**Problem to solve**. If a line of the records contains the string "section", copy it out.
____ Supplied records
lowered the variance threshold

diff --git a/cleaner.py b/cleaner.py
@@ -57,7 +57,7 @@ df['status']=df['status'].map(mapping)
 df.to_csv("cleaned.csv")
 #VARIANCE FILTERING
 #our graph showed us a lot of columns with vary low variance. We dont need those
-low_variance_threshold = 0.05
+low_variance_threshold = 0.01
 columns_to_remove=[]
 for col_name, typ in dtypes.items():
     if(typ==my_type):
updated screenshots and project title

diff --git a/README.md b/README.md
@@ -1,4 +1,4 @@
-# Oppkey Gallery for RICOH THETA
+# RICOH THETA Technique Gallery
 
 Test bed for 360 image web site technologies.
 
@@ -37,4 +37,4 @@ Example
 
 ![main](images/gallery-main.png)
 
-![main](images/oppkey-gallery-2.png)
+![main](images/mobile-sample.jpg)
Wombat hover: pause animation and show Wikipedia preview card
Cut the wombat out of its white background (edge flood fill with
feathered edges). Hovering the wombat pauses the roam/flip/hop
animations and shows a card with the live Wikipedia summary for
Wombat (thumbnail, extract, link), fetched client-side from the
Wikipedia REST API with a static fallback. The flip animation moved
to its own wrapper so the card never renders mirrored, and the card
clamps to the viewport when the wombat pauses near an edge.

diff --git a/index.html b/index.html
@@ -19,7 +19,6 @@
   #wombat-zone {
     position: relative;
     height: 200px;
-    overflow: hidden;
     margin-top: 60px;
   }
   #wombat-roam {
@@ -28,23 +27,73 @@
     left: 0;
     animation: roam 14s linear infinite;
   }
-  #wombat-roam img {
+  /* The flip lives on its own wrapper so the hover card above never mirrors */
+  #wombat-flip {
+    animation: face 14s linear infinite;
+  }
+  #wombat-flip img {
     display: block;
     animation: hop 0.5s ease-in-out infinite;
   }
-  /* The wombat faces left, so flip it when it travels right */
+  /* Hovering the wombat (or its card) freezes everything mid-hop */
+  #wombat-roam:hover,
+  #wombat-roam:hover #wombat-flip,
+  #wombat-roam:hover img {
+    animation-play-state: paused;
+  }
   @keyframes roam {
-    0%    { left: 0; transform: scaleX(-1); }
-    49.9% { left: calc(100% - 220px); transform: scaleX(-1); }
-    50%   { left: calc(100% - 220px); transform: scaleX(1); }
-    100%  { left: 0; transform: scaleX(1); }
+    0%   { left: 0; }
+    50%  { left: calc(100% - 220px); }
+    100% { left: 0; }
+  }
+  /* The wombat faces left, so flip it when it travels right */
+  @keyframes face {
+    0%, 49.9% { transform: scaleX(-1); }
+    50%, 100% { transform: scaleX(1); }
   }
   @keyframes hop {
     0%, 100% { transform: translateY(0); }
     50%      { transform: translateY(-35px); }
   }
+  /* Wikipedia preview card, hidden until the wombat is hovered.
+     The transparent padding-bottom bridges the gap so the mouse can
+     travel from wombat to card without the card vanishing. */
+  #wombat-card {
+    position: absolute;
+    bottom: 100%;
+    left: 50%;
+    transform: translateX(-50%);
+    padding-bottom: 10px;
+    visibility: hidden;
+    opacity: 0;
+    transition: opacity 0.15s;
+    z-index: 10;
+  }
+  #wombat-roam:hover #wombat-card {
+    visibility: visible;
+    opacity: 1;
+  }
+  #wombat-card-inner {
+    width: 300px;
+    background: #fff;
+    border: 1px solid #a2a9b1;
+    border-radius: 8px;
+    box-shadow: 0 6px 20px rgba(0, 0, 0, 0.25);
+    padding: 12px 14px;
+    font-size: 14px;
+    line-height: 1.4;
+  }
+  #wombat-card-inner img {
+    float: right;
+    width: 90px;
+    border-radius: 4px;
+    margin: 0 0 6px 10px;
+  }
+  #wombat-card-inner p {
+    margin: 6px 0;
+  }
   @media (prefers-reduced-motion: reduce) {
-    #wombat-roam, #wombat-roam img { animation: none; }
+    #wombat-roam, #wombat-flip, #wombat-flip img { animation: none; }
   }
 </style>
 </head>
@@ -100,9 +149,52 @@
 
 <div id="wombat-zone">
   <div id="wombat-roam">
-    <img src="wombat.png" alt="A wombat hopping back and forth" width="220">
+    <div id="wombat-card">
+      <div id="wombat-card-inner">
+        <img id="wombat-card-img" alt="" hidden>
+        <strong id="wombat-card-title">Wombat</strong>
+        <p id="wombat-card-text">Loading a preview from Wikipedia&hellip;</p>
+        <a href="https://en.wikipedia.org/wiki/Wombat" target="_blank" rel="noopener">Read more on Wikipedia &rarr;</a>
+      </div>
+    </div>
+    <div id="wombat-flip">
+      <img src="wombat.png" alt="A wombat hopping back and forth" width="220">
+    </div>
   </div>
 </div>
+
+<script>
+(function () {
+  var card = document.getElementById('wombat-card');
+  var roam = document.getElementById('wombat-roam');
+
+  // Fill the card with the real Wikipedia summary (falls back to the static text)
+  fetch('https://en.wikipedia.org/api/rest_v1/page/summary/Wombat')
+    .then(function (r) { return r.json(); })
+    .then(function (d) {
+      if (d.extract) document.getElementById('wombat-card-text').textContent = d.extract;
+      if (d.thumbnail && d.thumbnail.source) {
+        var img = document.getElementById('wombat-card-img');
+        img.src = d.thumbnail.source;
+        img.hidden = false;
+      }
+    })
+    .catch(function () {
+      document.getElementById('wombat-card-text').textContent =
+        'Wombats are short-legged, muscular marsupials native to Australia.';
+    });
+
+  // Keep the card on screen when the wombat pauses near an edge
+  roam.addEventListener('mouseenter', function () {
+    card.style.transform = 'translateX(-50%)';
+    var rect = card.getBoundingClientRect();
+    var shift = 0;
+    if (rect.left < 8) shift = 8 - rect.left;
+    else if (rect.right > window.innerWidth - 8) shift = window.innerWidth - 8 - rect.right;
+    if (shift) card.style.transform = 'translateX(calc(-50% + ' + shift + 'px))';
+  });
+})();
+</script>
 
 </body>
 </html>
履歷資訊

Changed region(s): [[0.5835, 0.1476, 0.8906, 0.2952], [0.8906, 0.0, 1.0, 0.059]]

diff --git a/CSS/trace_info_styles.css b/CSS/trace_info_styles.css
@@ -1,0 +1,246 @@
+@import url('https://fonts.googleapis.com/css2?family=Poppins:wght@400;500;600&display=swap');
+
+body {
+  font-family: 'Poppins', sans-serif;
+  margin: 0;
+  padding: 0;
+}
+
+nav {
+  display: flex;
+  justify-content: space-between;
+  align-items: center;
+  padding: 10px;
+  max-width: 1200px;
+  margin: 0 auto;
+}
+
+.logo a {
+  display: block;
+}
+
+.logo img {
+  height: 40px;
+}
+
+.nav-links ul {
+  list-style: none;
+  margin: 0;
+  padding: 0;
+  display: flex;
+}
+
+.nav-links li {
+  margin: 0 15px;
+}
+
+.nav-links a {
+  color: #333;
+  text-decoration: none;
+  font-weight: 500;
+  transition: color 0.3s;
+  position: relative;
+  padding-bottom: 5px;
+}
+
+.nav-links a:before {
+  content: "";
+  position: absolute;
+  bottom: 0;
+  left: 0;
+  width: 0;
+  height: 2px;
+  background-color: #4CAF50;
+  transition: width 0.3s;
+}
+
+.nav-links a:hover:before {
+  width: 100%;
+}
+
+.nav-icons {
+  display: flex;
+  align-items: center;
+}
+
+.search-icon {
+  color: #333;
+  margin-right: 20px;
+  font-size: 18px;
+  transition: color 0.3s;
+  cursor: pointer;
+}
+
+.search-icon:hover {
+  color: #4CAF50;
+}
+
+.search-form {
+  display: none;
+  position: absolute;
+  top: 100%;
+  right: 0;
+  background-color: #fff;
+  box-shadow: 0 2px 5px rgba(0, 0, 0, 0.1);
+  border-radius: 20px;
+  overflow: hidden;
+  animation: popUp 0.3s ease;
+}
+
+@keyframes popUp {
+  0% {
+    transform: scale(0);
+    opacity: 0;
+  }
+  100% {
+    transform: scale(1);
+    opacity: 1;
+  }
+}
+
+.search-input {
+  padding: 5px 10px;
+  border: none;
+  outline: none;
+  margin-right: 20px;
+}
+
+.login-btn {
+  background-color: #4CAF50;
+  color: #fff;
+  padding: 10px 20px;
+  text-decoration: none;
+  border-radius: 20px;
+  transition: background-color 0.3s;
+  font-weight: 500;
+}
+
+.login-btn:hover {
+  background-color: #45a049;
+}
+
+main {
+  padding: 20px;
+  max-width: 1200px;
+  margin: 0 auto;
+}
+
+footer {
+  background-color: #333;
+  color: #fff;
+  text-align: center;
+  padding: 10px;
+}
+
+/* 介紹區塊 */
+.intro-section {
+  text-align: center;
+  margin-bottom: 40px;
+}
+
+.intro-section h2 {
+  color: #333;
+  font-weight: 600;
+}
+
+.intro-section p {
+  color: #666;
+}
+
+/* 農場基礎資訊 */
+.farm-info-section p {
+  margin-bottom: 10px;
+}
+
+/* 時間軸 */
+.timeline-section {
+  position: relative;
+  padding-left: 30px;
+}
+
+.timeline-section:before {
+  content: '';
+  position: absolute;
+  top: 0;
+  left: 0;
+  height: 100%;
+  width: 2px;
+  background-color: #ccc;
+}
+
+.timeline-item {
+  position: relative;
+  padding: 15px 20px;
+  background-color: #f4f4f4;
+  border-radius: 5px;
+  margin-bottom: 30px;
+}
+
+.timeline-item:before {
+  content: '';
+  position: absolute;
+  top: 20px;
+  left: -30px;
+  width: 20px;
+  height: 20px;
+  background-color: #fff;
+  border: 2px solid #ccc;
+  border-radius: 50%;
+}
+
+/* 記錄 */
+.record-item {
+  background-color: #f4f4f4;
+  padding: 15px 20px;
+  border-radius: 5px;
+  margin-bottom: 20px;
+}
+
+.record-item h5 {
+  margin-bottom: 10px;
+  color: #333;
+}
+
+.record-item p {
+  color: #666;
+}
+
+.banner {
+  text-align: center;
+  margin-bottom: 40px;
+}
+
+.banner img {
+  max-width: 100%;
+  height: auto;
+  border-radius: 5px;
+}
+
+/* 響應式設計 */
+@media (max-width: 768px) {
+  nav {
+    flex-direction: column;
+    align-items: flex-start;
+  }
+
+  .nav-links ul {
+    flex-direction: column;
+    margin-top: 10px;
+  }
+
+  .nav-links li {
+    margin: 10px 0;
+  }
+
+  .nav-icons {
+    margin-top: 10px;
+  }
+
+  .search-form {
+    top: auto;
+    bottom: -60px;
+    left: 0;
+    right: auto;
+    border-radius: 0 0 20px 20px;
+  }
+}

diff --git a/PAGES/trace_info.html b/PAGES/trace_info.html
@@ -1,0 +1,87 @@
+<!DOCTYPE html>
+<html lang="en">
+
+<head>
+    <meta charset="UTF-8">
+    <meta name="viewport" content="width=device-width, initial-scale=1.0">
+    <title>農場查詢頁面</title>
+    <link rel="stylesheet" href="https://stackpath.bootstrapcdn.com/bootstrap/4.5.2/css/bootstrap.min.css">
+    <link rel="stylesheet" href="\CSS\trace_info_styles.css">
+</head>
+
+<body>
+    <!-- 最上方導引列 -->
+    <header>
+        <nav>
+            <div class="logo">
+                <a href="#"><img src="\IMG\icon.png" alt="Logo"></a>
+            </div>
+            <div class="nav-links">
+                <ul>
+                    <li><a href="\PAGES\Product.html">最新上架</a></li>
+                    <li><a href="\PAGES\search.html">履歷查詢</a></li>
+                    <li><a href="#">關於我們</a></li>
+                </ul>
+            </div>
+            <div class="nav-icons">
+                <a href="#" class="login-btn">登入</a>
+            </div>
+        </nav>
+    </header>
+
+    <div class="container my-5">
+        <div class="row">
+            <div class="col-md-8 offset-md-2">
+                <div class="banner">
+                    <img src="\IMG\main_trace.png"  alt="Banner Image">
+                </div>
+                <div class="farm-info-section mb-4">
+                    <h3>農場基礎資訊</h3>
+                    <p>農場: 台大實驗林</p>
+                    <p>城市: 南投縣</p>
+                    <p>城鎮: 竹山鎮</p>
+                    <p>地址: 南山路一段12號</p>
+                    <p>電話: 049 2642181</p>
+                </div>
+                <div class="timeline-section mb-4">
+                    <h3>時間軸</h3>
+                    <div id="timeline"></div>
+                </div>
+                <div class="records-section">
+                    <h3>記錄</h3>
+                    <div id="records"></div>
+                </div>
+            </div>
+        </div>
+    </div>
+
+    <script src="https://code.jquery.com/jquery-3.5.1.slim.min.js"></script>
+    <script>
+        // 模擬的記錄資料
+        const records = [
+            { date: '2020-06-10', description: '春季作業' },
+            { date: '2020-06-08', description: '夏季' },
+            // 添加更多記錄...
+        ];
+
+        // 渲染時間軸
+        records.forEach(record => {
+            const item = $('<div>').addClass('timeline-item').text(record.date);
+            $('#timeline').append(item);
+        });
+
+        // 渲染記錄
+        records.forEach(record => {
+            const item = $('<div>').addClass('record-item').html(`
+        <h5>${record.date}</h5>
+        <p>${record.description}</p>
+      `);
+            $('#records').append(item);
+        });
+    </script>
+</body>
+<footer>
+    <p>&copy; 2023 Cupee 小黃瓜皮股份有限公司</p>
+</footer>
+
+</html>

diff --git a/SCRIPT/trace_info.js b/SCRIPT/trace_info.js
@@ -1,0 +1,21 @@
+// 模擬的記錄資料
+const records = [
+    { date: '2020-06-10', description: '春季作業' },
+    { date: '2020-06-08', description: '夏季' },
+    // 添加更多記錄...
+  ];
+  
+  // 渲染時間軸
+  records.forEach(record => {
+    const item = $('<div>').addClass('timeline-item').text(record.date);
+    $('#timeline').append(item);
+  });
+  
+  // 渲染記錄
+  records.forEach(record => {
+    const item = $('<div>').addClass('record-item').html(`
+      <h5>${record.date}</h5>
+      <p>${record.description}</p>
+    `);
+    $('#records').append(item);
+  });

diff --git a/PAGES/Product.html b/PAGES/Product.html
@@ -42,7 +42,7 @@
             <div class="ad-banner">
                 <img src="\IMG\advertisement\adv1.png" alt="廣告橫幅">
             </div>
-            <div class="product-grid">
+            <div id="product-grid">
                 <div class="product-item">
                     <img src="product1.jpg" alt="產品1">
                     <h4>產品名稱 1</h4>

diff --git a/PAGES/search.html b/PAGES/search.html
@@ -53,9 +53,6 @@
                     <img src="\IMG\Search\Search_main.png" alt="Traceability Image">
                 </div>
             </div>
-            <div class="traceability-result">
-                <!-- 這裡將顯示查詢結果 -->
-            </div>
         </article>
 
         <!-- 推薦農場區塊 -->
________
**Solution to the problem**.
+.intro-section {
+.intro-section h2 {
+.intro-section p {
+.farm-info-section p {
+.timeline-section {
+.timeline-section:before {
+                <div class="farm-info-section mb-4">
+                <div class="timeline-section mb-4">
+                <div class="records-section">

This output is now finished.